Portrait of Burning in a Place Made of Water
God, how do I make music out of this turbulence?
Somewhere, in a particular place, people fetch fire from the well – a well that was
Built to wash away sins. I forget things easily, my bad. The map is broken,
And I do not have access to sand to remould its brokenness.
They take fire after meals, cook iyán with fire, wash hands with fire,
Use fire to clean a baby that pooped on herself. What innocence? Playing with fire
Is writing a letter to death.
In this particular place, fire has become a cleansing.
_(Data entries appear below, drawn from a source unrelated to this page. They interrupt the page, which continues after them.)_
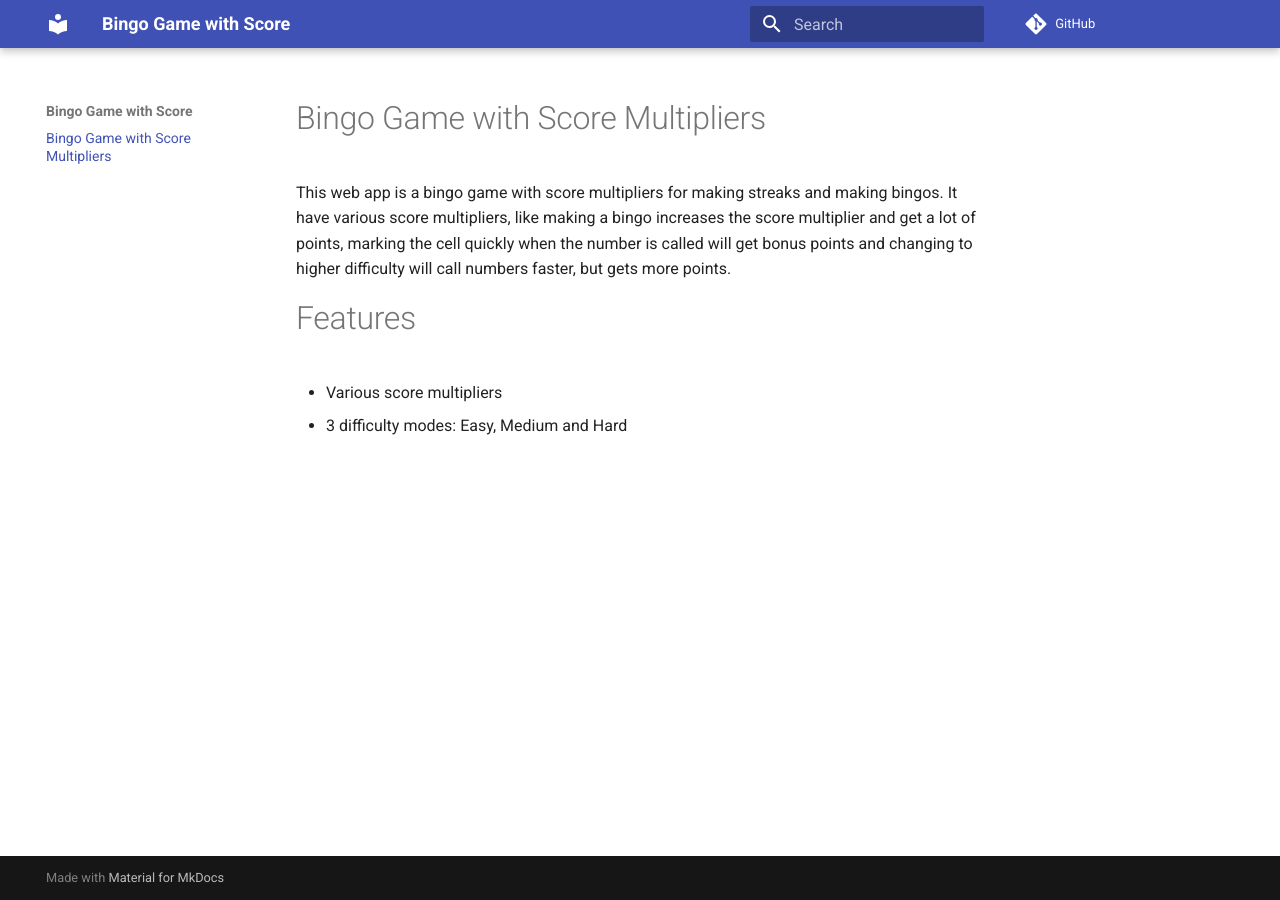
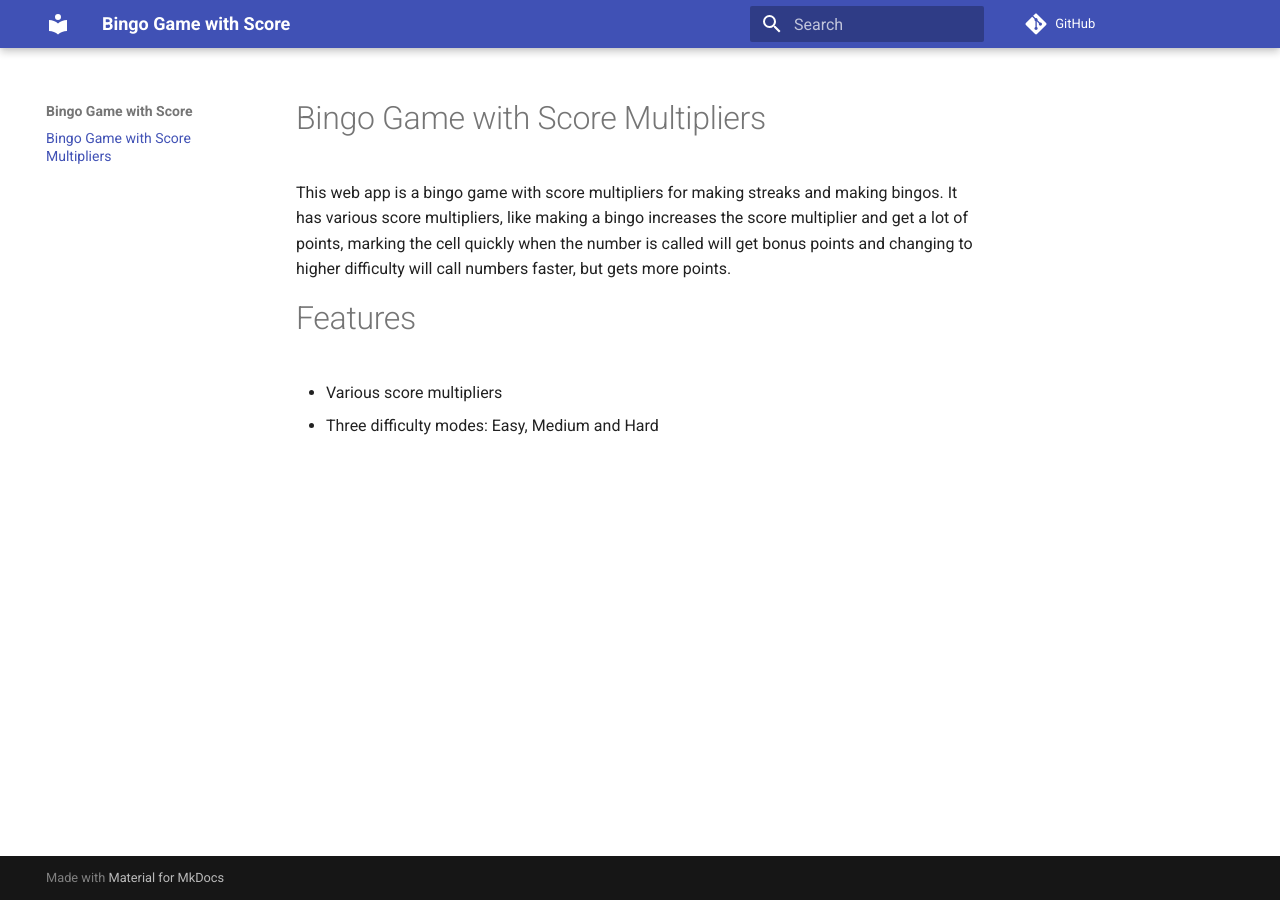
Before and after one commit to lulunac27a/bingo-game-with-score, an MkDocs documentation site: the page built from docs/index.md, in a window 1280 px wide. Built offline with MkDocs 1.6.1 and Material for MkDocs 9.7.7, drawn with Linux system fonts in a browser that asks for light colours; comment, search, counter and statistics services are not loaded.

Commit message:
Fix grammar and fix code warnings

```diff
--- a/docs/index.md
+++ b/docs/index.md
@@ -1,8 +1,12 @@
 # Bingo Game with Score Multipliers
 
-This web app is a bingo game with score multipliers for making streaks and making bingos. It have various score multipliers, like making a bingo increases the score multiplier and get a lot of points, marking the cell quickly when the number is called will get bonus points and changing to higher difficulty will call numbers faster, but gets more points.
+This web app is a bingo game with score multipliers for making streaks and making bingos.
+It has various score multipliers, like making a bingo increases the score multiplier and get a lot of points,
+marking the cell quickly when the number is called will get bonus points and changing to higher difficulty
+will call numbers faster,
+but gets more points.
 
 # Features
 
 - Various score multipliers
-- 3 difficulty modes: Easy, Medium and Hard
+- Three difficulty modes: Easy, Medium and Hard
```
Also changed, not shown: README.md (+6 -2 lines), main.js (+28 -28 lines).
Muslims use fire for wudu,
The Christians pray into it for protection.
Even awọn tibi appease their gods by burning.
Burning has now turned into a ritual no water can heal.
In this place, boys go to school with marks of burning inscribed on their backs,
afraid of entering into the next ritual
Of playing with fire.
Girls enter the market wearing a crown of fire on their forehead,
Even the market burns. Even the street burns. Even the river is an abode of burning.
God, how do I make this music? This is a place where the joy of a little boy
Is burnt from his country’s madness. Where a father loses hope of staying alive
Every day he walks down the street. A girl will always return home as ash,
Her family already burning at home.
See, each time I remember this place, I also turn into a phoenix, burn myself and ascend to heaven.
God, if you may please, show me how to make this music.
Shitta Faruq Adémólá, Frontier XIV, is a 2021 SpringNG Writing Workshop alumnus, a young Muslim poet, digital artist, and fiction writer From Nigeria. He is the author of a microchap All I Know Is I Am Going To Be Beautiful One Day (Ghost City Press, 2021) and Night Club With Dogs (INKspired, 2022). His works have appeared or are forthcoming in Jalada Africa, Beestung Magazine, Blue Marble Review, Serotonin, FERAL, Third Estate Art, Rigorous Magazine, Icefloe Press, and elsewhere. He was the winner of the Fitrah Review Poetry Prize, 2021, the BKPW Poetry Contest (February edition) 2022, the World Voices Magazine’s July Poetry Contest 2022, a finalist for the BPPC June/July 2021, and was shortlisted for the Calanthe Poetry Prize 2022 and the Breadbreak Project 2022.
*Image by Emmanuel Ikwuegbu on Unsplash